What is pastoralism (FAO 2021)

Pastoralism is a “fundamental subsistence pattern that dates back over 10,000 years to the global warming that ended the Pleistocene Epoch” (Little 2015, 337). The map below shows the development of pastoralism as an agricultural system around the world, expanding to its maximum extent about 100 years ago.

The growth of pastoralism from about 8,000BCE to c. 1900CE (Gauthier 2019)

The estimated number of pastoralists ranges from “120–200 million (including agro-pastoralists) worldwide, of which around 50 million reside in Sub-Saharan Africa: (Rass, 2006; IFAD, 2009; in Truebswasser and Flintan 2019, 310). While pastoralism is often seen as an outmoded and “anachronistic form of land use,” these views focus on land tenure issues (common vs. private lands) and not on the important niche these systems fill in sustainable agro-ecosystems, particularly those that do not support mechanized or large scale farming practices (e.g. arid, semi-arid and steep topography (Kaufmann, et al. 2019).

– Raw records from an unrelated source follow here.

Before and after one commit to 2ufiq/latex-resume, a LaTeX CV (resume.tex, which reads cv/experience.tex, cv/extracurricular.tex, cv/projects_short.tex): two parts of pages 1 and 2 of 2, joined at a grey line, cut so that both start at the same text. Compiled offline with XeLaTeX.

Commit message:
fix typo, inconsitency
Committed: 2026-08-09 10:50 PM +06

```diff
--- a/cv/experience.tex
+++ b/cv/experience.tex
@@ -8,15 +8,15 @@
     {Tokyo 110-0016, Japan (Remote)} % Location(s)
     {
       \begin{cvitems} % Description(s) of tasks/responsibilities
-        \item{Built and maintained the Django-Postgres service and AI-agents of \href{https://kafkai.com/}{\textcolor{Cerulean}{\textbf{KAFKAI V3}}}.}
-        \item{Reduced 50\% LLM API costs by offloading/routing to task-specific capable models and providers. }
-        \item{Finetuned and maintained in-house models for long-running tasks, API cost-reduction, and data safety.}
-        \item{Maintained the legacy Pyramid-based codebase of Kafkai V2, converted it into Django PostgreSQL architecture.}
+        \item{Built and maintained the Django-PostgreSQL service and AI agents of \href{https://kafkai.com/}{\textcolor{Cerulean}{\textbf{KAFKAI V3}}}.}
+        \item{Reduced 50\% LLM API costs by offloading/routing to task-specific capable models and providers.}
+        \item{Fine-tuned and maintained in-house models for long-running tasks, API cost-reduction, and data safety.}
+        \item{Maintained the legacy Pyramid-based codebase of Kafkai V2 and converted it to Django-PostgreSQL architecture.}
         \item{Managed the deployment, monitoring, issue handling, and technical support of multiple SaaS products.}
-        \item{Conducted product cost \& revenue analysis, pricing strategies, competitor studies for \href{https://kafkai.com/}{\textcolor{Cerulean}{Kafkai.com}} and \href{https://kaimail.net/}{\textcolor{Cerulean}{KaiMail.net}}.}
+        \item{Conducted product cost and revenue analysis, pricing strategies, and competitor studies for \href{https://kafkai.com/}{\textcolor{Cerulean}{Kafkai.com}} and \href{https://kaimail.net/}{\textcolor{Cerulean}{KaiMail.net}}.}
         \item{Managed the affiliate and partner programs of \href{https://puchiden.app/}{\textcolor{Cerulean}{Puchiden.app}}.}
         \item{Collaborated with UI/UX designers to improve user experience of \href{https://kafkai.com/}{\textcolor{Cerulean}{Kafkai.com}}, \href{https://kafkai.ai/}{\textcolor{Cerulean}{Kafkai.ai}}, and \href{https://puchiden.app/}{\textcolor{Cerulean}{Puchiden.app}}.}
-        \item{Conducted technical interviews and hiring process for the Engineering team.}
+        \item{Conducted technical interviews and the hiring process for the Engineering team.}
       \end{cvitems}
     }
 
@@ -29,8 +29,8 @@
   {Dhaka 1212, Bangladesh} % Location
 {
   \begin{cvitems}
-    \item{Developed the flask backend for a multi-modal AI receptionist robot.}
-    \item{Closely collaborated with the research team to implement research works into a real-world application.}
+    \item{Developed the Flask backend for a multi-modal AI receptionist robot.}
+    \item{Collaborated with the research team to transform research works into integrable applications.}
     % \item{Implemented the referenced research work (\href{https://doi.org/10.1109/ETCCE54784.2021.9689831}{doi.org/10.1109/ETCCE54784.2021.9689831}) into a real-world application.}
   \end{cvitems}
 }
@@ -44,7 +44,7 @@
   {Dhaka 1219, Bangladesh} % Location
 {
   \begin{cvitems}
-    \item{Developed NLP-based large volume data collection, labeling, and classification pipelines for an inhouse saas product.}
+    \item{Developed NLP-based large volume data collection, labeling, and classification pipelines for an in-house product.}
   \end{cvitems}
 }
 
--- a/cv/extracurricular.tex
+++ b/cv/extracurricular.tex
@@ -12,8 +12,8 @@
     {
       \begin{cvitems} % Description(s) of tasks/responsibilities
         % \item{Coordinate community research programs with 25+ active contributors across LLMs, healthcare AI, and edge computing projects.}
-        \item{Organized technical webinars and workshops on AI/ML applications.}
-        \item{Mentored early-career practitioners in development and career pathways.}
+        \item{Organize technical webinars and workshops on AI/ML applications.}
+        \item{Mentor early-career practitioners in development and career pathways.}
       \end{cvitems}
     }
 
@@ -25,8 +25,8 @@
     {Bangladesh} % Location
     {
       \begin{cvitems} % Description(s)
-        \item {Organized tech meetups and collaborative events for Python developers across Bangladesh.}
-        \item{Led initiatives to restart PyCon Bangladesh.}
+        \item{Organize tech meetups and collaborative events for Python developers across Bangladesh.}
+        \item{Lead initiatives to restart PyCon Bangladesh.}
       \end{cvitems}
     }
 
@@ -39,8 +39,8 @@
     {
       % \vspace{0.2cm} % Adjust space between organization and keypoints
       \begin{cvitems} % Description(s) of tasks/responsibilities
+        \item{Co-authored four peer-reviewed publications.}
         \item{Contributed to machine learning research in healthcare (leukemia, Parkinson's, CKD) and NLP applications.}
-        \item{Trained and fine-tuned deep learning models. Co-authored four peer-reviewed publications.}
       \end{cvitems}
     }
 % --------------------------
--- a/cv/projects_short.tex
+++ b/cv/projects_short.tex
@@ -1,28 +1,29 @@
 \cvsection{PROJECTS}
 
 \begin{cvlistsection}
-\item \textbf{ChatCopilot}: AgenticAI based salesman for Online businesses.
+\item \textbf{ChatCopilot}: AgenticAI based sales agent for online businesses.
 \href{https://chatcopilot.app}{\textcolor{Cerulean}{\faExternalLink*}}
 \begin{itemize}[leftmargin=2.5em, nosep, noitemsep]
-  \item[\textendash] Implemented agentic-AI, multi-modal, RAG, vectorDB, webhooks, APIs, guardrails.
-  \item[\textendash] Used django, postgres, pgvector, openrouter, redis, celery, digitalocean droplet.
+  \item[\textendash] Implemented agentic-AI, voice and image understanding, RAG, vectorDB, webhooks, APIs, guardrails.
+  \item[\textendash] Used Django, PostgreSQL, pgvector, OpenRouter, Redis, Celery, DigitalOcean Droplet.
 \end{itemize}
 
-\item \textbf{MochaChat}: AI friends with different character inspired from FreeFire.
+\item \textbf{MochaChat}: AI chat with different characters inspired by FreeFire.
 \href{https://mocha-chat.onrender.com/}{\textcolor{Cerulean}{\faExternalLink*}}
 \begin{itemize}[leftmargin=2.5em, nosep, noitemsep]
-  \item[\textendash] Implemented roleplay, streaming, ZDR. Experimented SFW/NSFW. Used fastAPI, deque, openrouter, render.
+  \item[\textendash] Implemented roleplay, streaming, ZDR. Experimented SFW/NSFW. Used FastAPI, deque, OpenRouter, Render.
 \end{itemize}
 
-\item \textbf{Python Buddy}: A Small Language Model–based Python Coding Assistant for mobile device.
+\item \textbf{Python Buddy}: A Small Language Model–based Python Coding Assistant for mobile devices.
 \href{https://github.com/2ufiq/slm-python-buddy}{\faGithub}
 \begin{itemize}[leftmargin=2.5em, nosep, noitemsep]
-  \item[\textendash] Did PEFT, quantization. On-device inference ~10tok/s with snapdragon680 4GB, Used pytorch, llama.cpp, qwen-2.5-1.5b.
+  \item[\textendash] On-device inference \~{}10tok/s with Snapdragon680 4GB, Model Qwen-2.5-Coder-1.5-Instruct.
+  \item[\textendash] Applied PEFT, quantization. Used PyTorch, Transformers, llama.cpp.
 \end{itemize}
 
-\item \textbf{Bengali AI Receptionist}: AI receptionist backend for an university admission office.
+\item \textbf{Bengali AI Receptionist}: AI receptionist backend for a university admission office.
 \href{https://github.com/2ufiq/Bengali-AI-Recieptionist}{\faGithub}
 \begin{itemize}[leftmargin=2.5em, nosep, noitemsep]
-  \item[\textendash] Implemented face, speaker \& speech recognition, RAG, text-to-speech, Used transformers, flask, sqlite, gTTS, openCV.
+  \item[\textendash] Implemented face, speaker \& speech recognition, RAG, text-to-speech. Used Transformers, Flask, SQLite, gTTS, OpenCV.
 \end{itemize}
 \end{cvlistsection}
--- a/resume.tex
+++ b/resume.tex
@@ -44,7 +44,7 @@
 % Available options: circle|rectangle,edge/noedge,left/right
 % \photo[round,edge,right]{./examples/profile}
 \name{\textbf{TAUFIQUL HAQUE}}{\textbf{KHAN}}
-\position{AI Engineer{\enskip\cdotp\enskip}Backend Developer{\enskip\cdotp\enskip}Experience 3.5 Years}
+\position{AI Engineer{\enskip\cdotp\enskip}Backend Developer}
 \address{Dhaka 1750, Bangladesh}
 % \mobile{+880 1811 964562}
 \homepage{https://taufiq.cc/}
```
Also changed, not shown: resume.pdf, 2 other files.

There are four types of pastoralism, dependent on the degree and scale of movement systems inherent in the regional practice:

  1. Nomadic: exclusive pastoralists migrating in an irregular manner to new pastures for grazing. “Their movements are opportunistic and follow pasture resources in a pattern that [may vary] from year to year” (FAO 2001).
  2. Transhumant: exclusive pastoralists with regular back and forth migrations, such as semiannual vertical movements from highlands at the end of the summer to lowlands in the winter and then back.
  3. Agropastoral: both raising livestock and crops, they often cultivate sufficient areas to feed their families from their own crop production (FAO 2001).
  4. Enclosed pastoralism: enclosed systems or ranching, i.e. the land is individually owned and usually fenced (FAO 2001).


Gauthier, Nick. 2019. Animation showing the spread of pastoralism across the globe over the past 10,000 years, based on ArchaeoGLOBE Project results. More information at https://dataverse.harvard.edu/dataverse/ArchaeoGLOBE. Wikimedia Commons, January 25, 2021, https://commons.wikimedia.org/wiki/File:ArchaeoGLOBE_PAS.gif

Kaufmann, Brigitte A., Christian G. Hülsebusch and Saverio Krätli (2019). Pastoral Livestock Systems. Encyclopedia of Food Security and Sustainability. Ferranti, Pasquale, Elliot M. Berry and Jock R. Anderson. Oxford, Elsevier: 354-360.

Little, Michael A. (2015). Chapter 24 – Pastoralism. Basics in Human Evolution. Muehlenbein, Michael P. Boston, Academic Press: 337-347.

Scanes, Colin G. (2018). Chapter 6 – The Neolithic Revolution, Animal Domestication, and Early Forms of Animal Agriculture. Animals and Human Society. Scanes, Colin G. and Samia R. Toukhsati, Academic Press: 103-131.

Truebswasser, Ursula and Fiona Flintan (2019). Extensive (Pastoralist) Cattle Contributions to Food and Nutrition Security. Encyclopedia of Food Security and Sustainability. Ferranti, Pasquale, Elliot M. Berry and Jock R. Anderson. Oxford, Elsevier: 310-316.